Report, from the records below, every line where the word "QuickPick" appears.

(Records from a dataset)
################
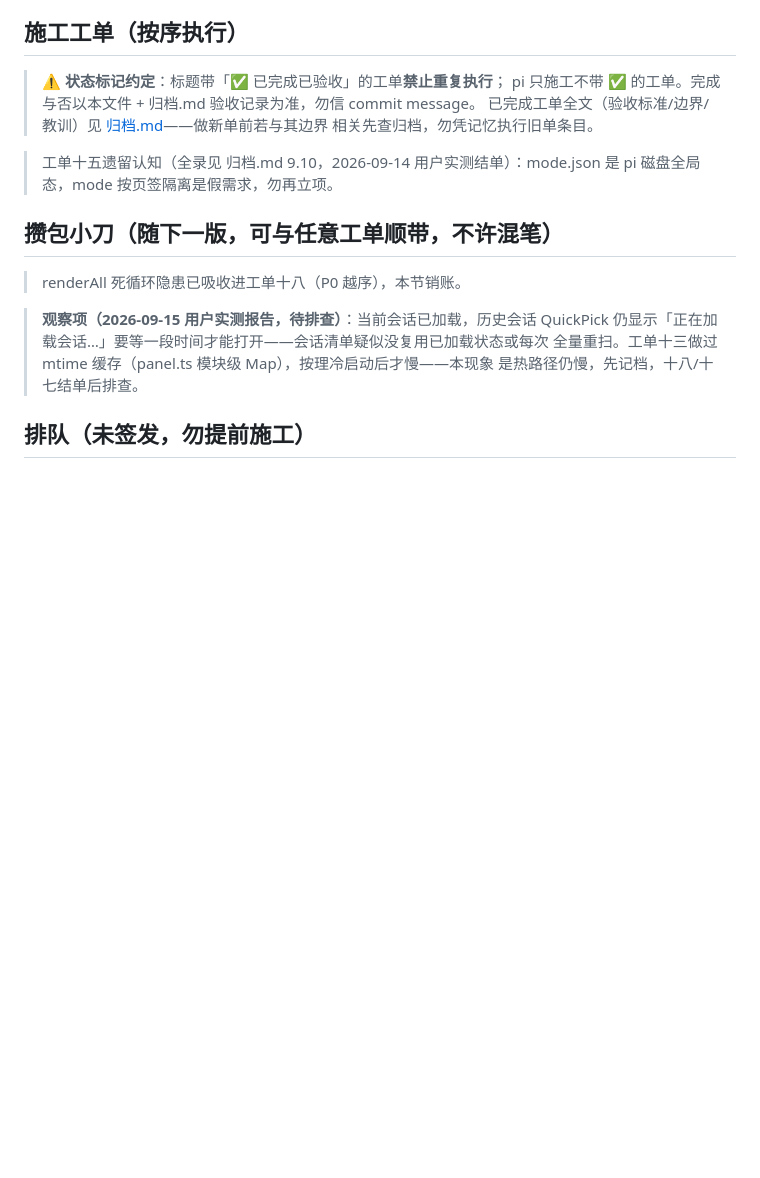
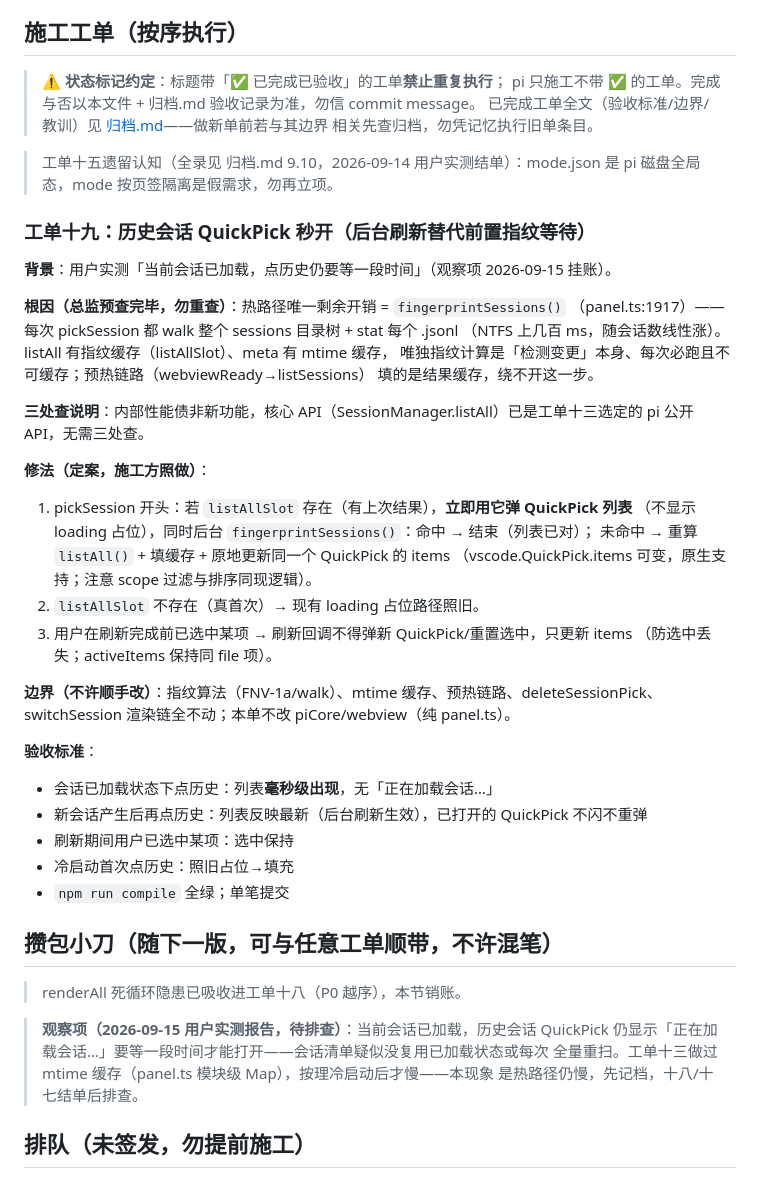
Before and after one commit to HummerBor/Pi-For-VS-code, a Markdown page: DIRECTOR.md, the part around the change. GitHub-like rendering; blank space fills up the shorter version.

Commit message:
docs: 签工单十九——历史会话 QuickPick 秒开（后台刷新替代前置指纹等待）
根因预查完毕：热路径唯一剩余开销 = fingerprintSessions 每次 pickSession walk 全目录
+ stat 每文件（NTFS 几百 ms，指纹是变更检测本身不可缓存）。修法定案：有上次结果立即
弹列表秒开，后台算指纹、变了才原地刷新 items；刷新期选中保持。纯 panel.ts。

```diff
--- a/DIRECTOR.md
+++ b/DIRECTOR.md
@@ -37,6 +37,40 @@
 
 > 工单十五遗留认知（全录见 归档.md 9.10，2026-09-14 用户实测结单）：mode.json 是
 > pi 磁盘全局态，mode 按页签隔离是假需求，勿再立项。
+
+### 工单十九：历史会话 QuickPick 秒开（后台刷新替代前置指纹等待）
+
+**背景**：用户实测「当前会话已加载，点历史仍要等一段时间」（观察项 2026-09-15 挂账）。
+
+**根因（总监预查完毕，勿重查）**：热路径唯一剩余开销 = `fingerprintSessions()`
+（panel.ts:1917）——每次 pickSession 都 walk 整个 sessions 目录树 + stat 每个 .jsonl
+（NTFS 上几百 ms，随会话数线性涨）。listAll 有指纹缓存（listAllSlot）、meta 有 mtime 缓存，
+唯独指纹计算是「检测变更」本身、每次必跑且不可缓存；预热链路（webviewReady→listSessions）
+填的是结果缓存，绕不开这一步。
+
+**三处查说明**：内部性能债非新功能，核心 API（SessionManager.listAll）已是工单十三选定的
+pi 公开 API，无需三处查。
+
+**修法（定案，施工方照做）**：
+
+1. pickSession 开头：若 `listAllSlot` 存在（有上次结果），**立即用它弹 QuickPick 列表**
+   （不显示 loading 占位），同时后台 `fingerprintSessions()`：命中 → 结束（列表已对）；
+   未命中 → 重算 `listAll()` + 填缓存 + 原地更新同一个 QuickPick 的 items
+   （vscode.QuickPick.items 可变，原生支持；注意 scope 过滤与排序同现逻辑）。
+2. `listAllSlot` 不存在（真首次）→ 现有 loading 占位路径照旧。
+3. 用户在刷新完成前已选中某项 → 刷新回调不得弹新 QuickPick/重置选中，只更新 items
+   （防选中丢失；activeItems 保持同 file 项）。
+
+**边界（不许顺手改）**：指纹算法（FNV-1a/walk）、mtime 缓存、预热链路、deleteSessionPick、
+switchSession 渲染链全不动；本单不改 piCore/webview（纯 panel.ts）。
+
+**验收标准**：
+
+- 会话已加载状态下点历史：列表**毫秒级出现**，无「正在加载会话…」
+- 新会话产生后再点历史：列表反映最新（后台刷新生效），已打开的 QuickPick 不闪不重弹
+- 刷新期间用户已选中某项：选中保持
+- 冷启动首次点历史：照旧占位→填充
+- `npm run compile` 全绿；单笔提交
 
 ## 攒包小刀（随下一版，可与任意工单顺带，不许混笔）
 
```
################
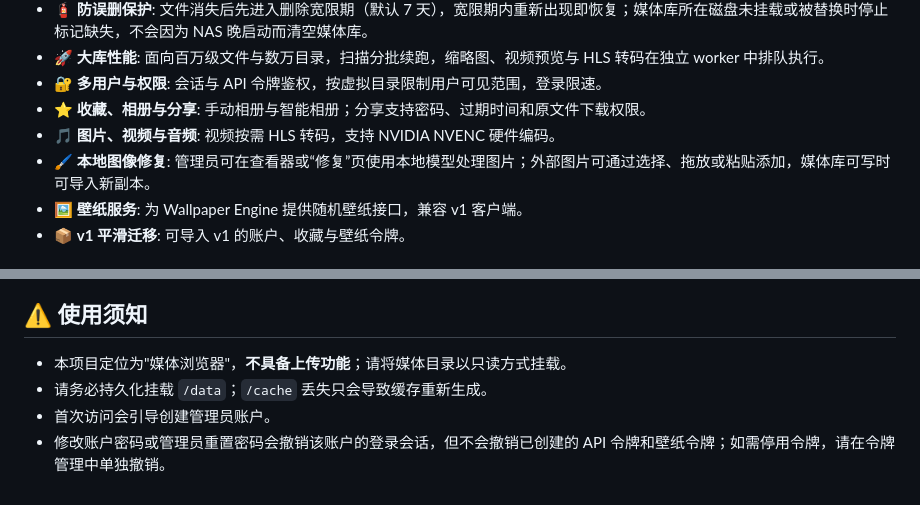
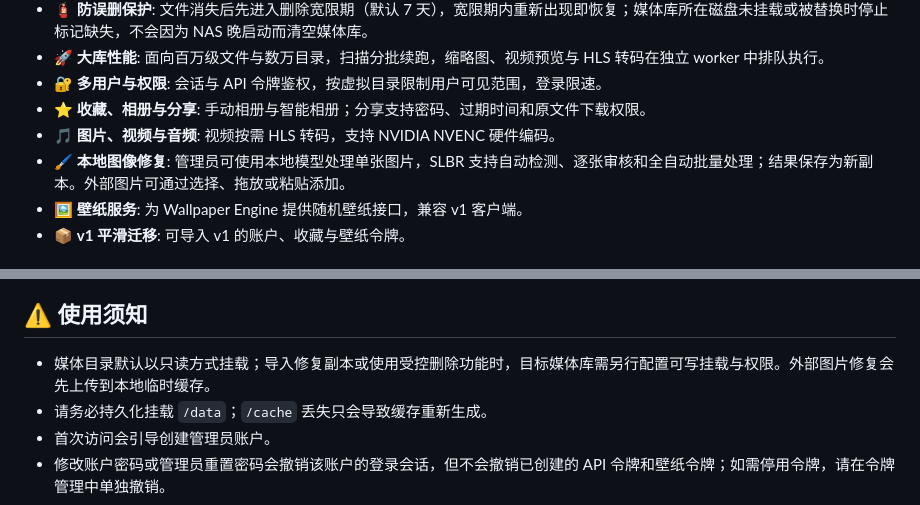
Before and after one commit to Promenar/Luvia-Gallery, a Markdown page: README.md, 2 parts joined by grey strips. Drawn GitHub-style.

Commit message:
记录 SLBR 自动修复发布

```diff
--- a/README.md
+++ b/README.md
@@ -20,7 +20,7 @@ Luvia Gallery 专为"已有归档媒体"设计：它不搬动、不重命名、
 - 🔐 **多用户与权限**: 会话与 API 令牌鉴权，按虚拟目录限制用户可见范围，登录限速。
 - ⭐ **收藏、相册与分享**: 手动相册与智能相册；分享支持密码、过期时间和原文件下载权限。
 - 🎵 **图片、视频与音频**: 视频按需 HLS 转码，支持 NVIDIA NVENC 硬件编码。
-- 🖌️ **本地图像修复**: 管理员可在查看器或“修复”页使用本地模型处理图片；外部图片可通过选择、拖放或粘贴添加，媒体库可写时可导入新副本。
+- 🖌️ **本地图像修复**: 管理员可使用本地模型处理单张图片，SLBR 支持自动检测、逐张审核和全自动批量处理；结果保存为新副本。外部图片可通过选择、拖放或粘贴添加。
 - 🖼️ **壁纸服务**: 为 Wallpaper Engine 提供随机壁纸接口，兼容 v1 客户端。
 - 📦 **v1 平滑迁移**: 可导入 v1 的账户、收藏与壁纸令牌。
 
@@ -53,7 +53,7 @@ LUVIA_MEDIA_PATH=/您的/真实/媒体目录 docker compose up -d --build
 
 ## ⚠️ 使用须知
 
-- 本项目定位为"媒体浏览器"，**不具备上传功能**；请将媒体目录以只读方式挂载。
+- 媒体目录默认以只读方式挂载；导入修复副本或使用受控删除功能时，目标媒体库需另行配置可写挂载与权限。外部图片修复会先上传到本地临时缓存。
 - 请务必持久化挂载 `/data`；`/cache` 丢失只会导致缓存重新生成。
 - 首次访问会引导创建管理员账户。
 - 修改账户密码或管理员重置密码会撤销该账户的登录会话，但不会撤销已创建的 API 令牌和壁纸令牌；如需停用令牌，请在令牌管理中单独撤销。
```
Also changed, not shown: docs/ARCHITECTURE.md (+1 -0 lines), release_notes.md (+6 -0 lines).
################
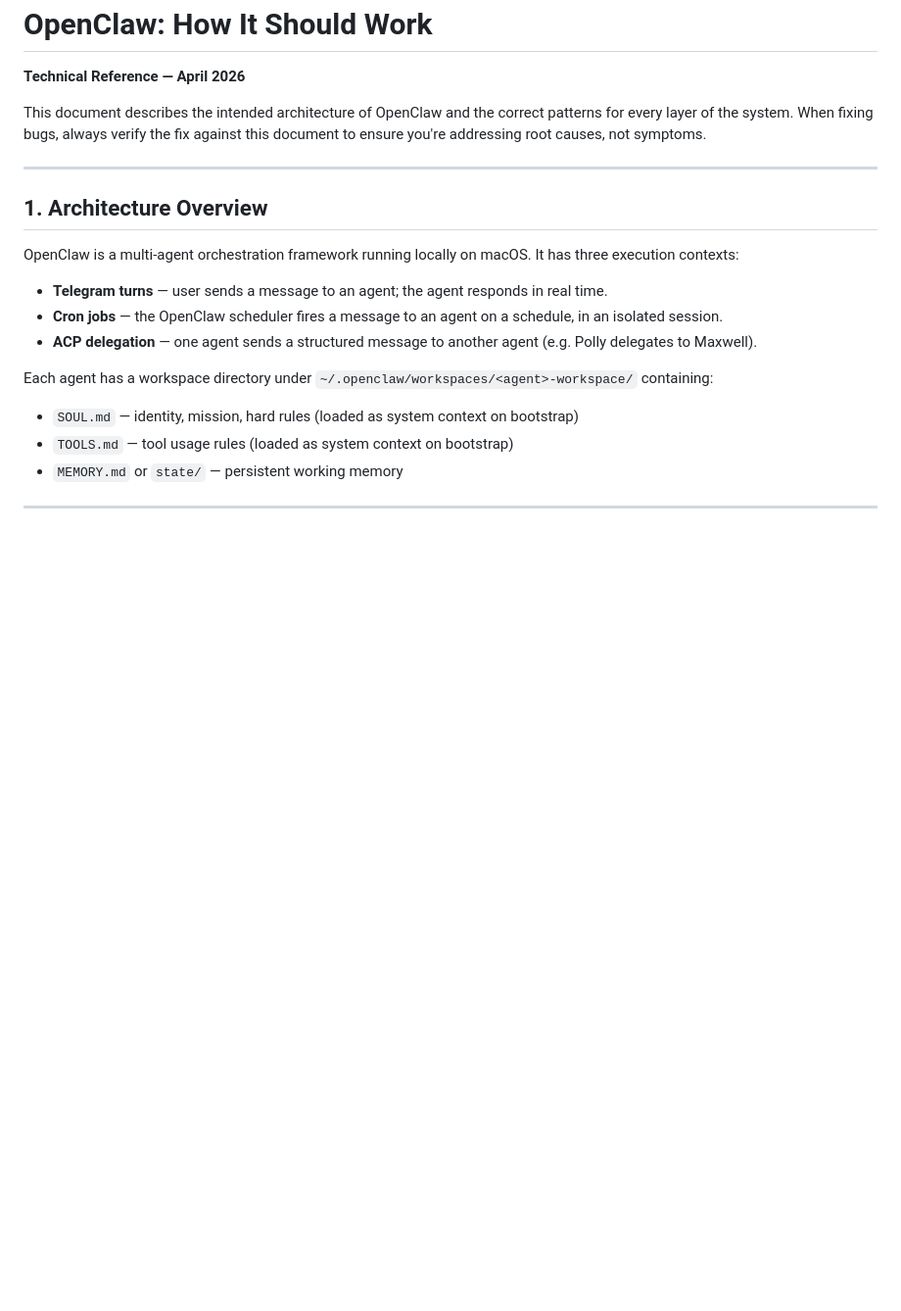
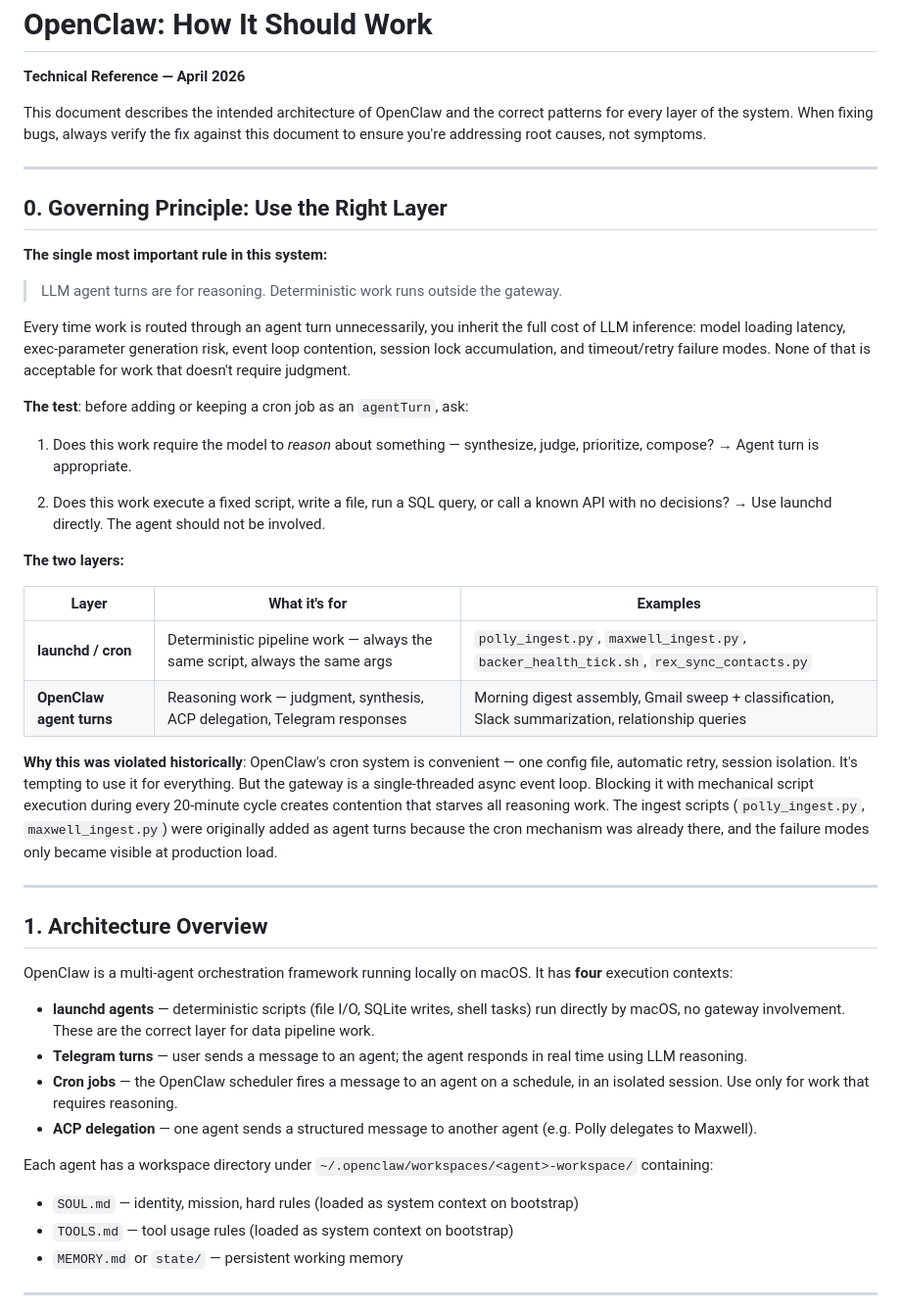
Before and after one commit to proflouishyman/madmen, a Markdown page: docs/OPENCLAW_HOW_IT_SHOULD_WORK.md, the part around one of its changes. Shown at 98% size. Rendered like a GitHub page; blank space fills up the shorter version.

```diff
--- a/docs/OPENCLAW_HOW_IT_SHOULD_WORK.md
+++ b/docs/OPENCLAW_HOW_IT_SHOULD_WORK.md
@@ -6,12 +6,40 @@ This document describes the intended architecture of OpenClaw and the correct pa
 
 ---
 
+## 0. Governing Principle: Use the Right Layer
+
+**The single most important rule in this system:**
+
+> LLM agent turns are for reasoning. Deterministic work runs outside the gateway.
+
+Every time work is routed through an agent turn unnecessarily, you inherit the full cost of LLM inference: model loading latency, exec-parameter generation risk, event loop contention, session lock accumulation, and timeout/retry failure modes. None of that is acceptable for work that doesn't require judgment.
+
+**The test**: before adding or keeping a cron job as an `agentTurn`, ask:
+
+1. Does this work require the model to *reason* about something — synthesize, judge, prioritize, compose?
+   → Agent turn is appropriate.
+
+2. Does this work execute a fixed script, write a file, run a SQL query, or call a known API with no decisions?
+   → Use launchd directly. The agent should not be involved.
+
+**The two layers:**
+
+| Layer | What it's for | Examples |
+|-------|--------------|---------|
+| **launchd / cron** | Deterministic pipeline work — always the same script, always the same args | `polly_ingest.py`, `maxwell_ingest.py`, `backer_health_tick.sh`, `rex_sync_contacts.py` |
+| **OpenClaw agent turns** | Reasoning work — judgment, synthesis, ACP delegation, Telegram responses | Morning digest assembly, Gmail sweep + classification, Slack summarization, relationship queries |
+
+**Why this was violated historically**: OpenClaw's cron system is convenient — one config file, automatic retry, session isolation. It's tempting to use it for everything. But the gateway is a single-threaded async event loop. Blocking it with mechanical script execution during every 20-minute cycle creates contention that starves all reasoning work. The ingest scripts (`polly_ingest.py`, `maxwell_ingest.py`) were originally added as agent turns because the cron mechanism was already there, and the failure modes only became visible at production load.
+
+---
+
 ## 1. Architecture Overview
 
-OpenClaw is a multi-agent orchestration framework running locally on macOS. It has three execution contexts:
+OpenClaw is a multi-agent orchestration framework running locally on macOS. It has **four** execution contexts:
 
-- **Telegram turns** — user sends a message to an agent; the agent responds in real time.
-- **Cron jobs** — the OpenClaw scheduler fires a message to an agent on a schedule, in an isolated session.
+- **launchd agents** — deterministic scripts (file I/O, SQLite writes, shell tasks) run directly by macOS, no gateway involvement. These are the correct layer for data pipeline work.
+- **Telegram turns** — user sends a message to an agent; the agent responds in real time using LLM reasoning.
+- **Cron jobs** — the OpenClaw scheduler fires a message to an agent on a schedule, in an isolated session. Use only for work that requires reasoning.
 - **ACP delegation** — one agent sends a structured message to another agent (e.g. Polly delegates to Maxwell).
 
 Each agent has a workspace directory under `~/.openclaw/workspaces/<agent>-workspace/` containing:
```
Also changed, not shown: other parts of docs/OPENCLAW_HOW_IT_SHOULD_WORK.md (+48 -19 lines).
################
◆ Exercise answer
docs: 签工单十九——历史会话 QuickPick 秒开（后台刷新替代前置指纹等待）
+### 工单十九：历史会话 QuickPick 秒开（后台刷新替代前置指纹等待）
+1. pickSession 开头：若 `listAllSlot` 存在（有上次结果），**立即用它弹 QuickPick 列表**
+   未命中 → 重算 `listAll()` + 填缓存 + 原地更新同一个 QuickPick 的 items
+   （vscode.QuickPick.items 可变，原生支持；注意 scope 过滤与排序同现逻辑）。
+3. 用户在刷新完成前已选中某项 → 刷新回调不得弹新 QuickPick/重置选中，只更新 items
+- 新会话产生后再点历史：列表反映最新（后台刷新生效），已打开的 QuickPick 不闪不重弹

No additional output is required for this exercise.